Task directions — For the entries below, say how many lines hold the word "merged", with the number as the only reply.

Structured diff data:

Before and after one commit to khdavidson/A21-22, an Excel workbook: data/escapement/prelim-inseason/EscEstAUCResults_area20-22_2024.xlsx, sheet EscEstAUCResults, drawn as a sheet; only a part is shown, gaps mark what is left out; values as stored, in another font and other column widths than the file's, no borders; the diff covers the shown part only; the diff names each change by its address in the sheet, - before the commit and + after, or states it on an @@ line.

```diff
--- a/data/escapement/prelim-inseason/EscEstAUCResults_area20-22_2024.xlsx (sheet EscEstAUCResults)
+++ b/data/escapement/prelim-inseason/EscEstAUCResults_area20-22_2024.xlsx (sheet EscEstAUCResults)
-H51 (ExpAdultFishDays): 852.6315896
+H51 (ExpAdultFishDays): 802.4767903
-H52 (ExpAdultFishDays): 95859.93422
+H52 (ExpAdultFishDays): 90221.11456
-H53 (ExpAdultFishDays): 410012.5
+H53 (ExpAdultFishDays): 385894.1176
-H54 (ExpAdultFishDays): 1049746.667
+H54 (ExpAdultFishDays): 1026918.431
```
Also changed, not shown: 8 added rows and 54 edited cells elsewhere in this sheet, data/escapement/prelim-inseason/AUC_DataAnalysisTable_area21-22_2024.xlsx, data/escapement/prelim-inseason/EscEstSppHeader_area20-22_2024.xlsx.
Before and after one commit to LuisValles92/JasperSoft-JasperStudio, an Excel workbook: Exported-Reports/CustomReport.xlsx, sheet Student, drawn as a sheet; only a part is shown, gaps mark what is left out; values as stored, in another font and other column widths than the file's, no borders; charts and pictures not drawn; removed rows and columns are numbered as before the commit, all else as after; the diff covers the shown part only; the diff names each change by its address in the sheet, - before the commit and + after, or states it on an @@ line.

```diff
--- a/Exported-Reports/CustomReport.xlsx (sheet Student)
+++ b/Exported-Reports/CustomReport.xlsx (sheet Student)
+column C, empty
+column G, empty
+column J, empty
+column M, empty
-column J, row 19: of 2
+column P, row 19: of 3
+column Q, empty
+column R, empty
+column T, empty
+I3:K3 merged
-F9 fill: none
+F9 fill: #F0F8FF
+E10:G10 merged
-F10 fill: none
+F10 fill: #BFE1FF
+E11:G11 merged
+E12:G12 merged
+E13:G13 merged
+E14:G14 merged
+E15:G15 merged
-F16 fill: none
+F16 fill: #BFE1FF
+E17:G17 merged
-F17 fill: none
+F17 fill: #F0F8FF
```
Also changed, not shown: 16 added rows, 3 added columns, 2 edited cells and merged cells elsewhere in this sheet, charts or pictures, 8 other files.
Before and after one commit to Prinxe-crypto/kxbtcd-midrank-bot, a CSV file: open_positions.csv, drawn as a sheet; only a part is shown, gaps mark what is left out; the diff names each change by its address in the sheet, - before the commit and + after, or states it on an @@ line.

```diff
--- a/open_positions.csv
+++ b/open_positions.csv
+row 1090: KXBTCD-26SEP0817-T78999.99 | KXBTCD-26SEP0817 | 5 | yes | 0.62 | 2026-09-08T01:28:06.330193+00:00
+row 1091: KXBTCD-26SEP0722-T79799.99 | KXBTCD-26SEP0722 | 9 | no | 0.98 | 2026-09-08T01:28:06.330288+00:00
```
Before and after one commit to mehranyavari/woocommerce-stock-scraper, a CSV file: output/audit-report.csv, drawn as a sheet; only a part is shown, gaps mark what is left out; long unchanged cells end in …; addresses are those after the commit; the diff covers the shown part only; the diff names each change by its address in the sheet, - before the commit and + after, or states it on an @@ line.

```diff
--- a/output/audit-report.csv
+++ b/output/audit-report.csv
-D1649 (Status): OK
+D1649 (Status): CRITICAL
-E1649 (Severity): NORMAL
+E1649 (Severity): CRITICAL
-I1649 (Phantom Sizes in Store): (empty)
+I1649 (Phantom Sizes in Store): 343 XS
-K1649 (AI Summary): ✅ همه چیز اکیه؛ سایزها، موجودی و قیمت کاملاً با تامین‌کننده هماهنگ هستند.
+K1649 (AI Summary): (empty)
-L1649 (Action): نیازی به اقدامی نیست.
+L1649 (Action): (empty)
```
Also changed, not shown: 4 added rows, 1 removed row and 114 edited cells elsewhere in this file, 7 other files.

Answer box — 9